They might disappoint him. The Round Rock, Texas-based computer maker doesn’t like discussing employment or wages even in good times. It asked the state to withhold that information five years ago, when it announced it would build the $115 million plant in exchange for as much as $280 million in state and local incentives. Now that times are tougher — net income fell 16% to $2.5 billion last year — it’s hard to imagine the company opening up more.
Dell acknowledged two rounds of layoffs in March and April but wouldn’t say how many workers were let go or how many remained. Joines says Dell cut about 150 employees in the first round and about 50 contract workers in the second. That leaves about 1,000 employees and 150 contract workers.

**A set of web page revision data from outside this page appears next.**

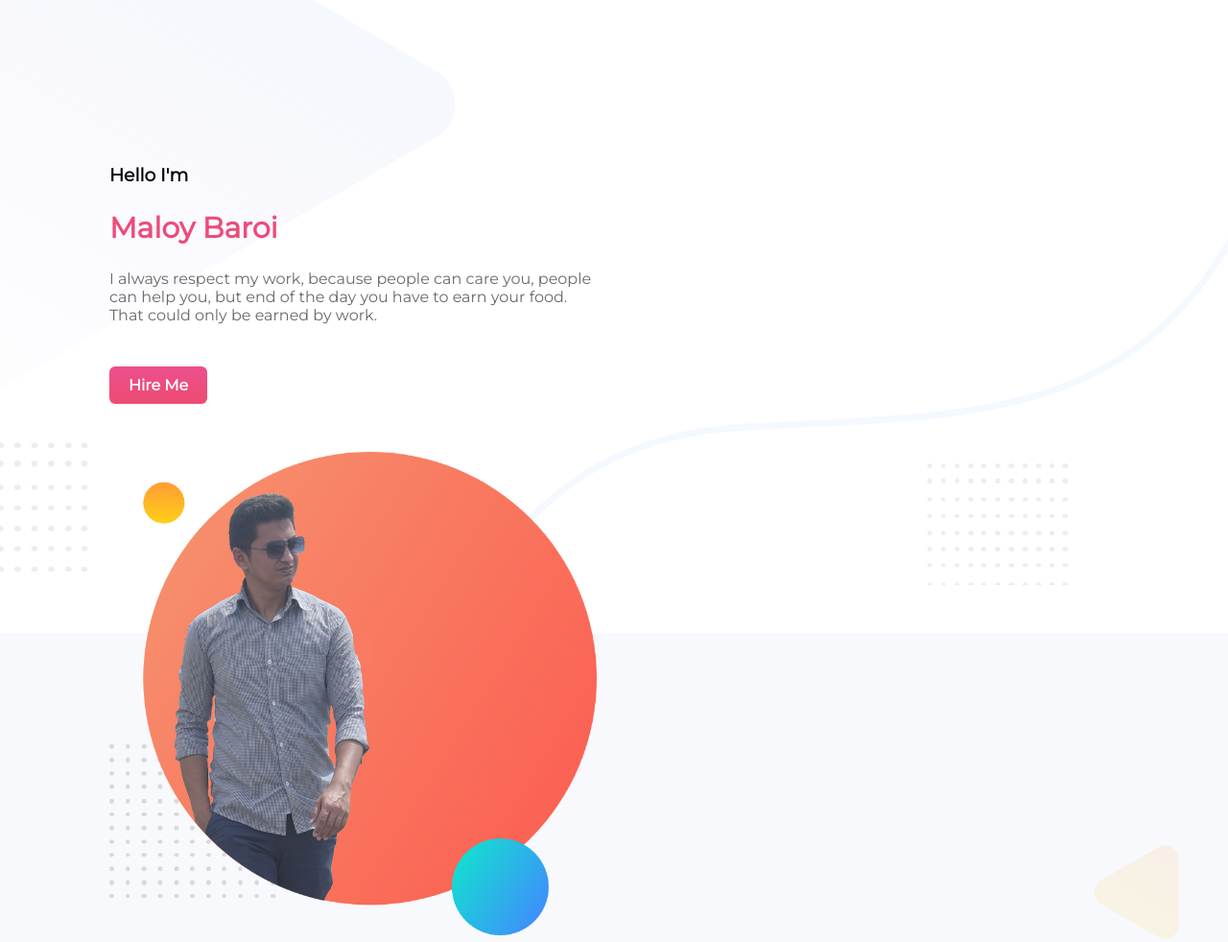
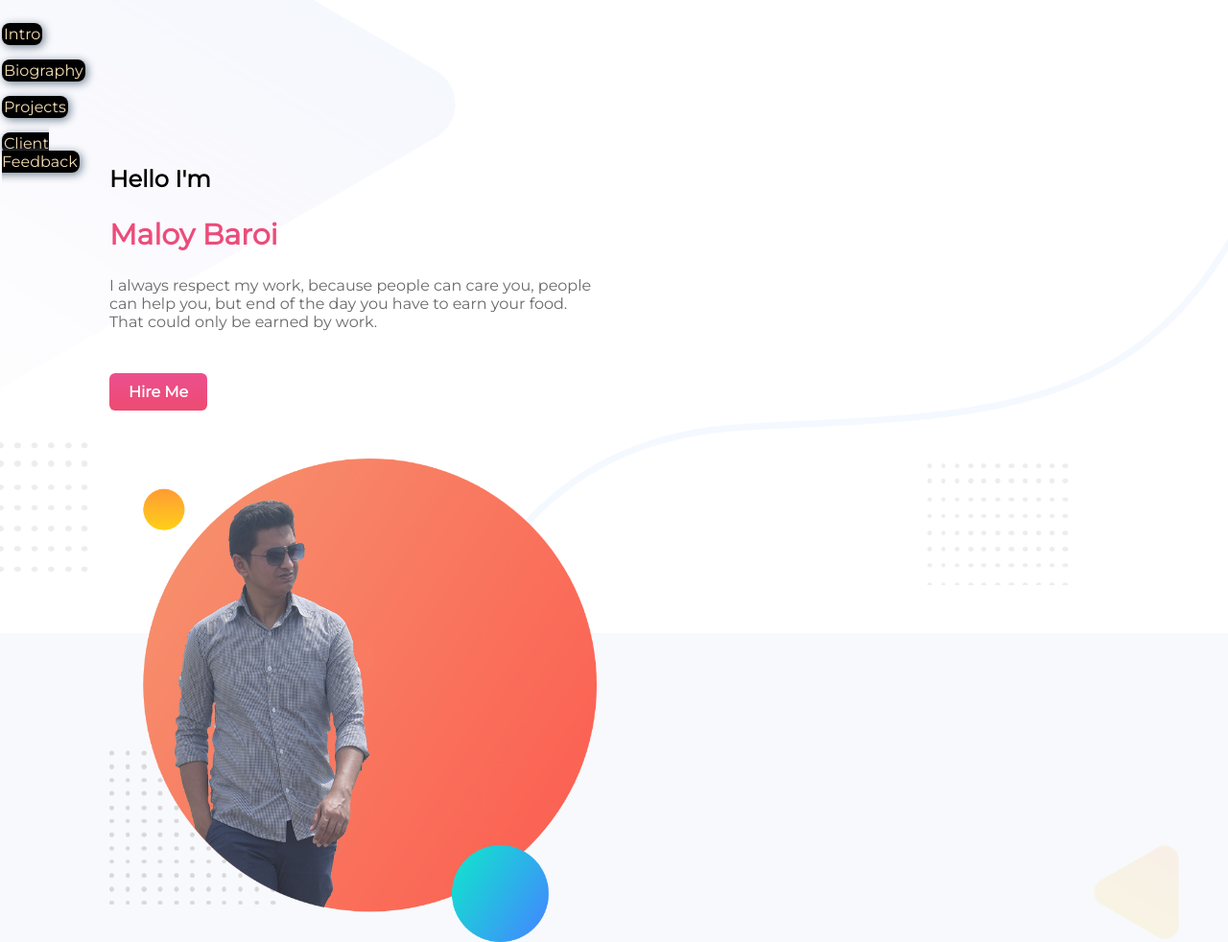
Before and after one commit to Maloy-Baroi/assignment_portfolio, a plain HTML site: page index.html in a window 1280 px wide. Shown: the top 982 px of the page at 96% size. Drawn offline with Linux system fonts and the light colour scheme.

Commit message:
Special added

```diff
--- a/index.html
+++ b/index.html
@@ -5,12 +5,20 @@
     <meta name="viewport" content="width=device-width, initial-scale=1.0">
     <title>Maloy Portfolio</title>
     <link href="https://fonts.googleapis.com/css2?family=Montserrat&display=swap" rel="stylesheet">
+    <link rel="stylesheet" href="https://cdnjs.cloudflare.com/ajax/libs/font-awesome/4.7.0/css/font-awesome.min.css">
     <link rel="stylesheet" href="style.css">
 </head>
 <body>
-    <section class="sec-1">
+    <div>
+        <div class="menu">
+            <a href="#sec1" class="nav-item">Intro</a><br><br>
+            <a href="#sec2" class="nav-item">Biography</a><br><br>
+            <a href="#sec3" class="nav-item">Projects</a><br><br>
+            <a href="#sec4" class="nav-item">Client Feedback</a><br>
+        </div>
+        <section class="sec-1" id="sec1">
             <div class="first-half-width">
-            <h3>Hello I'm</h3>
+                <h2>Hello I'm</h2>
                 <h1 class="highlighter">Maloy Baroi</h1>
                 <p>I always respect my work, because people can care you, people can help you, but end of the day you have to earn your food. That could only be earned by work.</p>
                 <br><br>
@@ -20,7 +28,7 @@
                 <img src="images/my-bg.png" alt="picture">
             </div>
         </section>
-    <section class="sec-2">
+        <section class="sec-2" id="sec2">
             <div class="first-half-width">
                 <img src="images/my-bg2.png" alt="picture">
             </div>
@@ -32,7 +40,7 @@
                 <a href="CV.pdf" class="anchor-link" target="_blank" download>Download CV</a>
             </div>
         </section>
-    <section class="third-half-width">
+        <section class="third-half-width" id="sec3">
             <h1 style="text-align: center;">My Latest Work</h1>
             <div class="work">
                 <img src="images/latest-work/work-1.png" alt="work-1" id="work1">
@@ -41,7 +49,7 @@
             </div>
         </section>
 
-    <section class="forth-half-width">
+        <section class="forth-half-width" id="sec4">
             <h1 style="text-align: center;">What Client are say</h1>
             <p style="text-align: center; font-size: 20px; font-weight: 600; color: black;">Nakul Chandra Baroi</p>
             <p style="text-align: center; font-size: 12px; font-weight: 500;">Owner: Ma-Moni Medical Hall</p>
@@ -52,7 +60,12 @@
                 <a href="https://mail.google.com/" class="message-in-text" style="font-size: 40px;" target="_blank">maloy.virat@gmail.com</a>
             </div>
         </section>
+        <div style="text-align: center;">
+            <a href="https://www.facebook.com/Maloy.humanbeing" target="_blank"><i class="fa fa-facebook-official" style="font-size: 30px;"></i></a> &nbsp;
+            <a href="https://www.linkedin.com/in/maloy-baroi-745915163/" target="_blank"><i class="fa fa-linkedin" style="font-size:30px"></i></a>
+        </div>
         <footer>Maloy Baroi © 2020. All rights reserved.</footer>
         <br>
+    </div>
 </body>
 </html>
--- a/style.css
+++ b/style.css
@@ -1,6 +1,25 @@
 body{
     margin: 0;
     font-family: 'Montserrat', sans-serif;
+}
+
+.menu{
+    text-decoration: none;
+    position: fixed;
+    margin-top: 2%;
+    margin-left: 2px;
+    offset-distance: 2px;
+    width: 30px;
+    height: 5px;
+}
+
+.nav-item{
+    text-decoration: none;
+    background-color: black;
+    padding: 2px;
+    color: wheat;
+    border-radius: 8px;
+    box-shadow: slategrey 2px 2px 10px;
 }
 
 section{
```
Lines whose indentation alone changed are shown as unchanged.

The plant must have 1,700 workers by October 2010, or Dell will have to return part of the $22.2 million in incentives it has received from the city and county. It won’t have to repay about $14.5 million for site preparation unless the plant closes before then. Half the remainder is safe because Dell met a requirement to invest at least $100 million. About $3.9 million is in doubt. How much Dell must repay depends on how far it falls short of its goal. At what Joines says is current employment, it would have to return about $1.2 million.
That’s not much of what it has received so far, but at least the local governments stand to get something back if things don’t work out. Of the $242 million in state incentives, only $8.8 million is tied to employment levels, with the rest coming from tax credits, training programs and other refunds — none of which will have to be returned.
Joines takes comfort that local governments insisted on clawbacks, though it wasn’t an easy process. “It took us six months to nail down. But in retrospect, it was a solid, well-written agreement that provides remedies if certain hurdles aren’t reached.”
Back to class
When she became UNC Greensboro chancellor in August, Linda Brady might have figured her teaching days were behind her. Not so fast. UNC system budget woes are forcing Brady and other UNCG administrators to return to the classroom. She’ll teach a course in international negotiations during the 2010 spring semester, filling a need in the school’s political-science department. UNCG will cut 109 jobs, 59 of them faculty, as part of its efforts to save about $10 million — more than 6% of its budget. Brady also has taught at the University of Oregon, where she was senior vice president and provost, Vanderbilt University and N.C. State.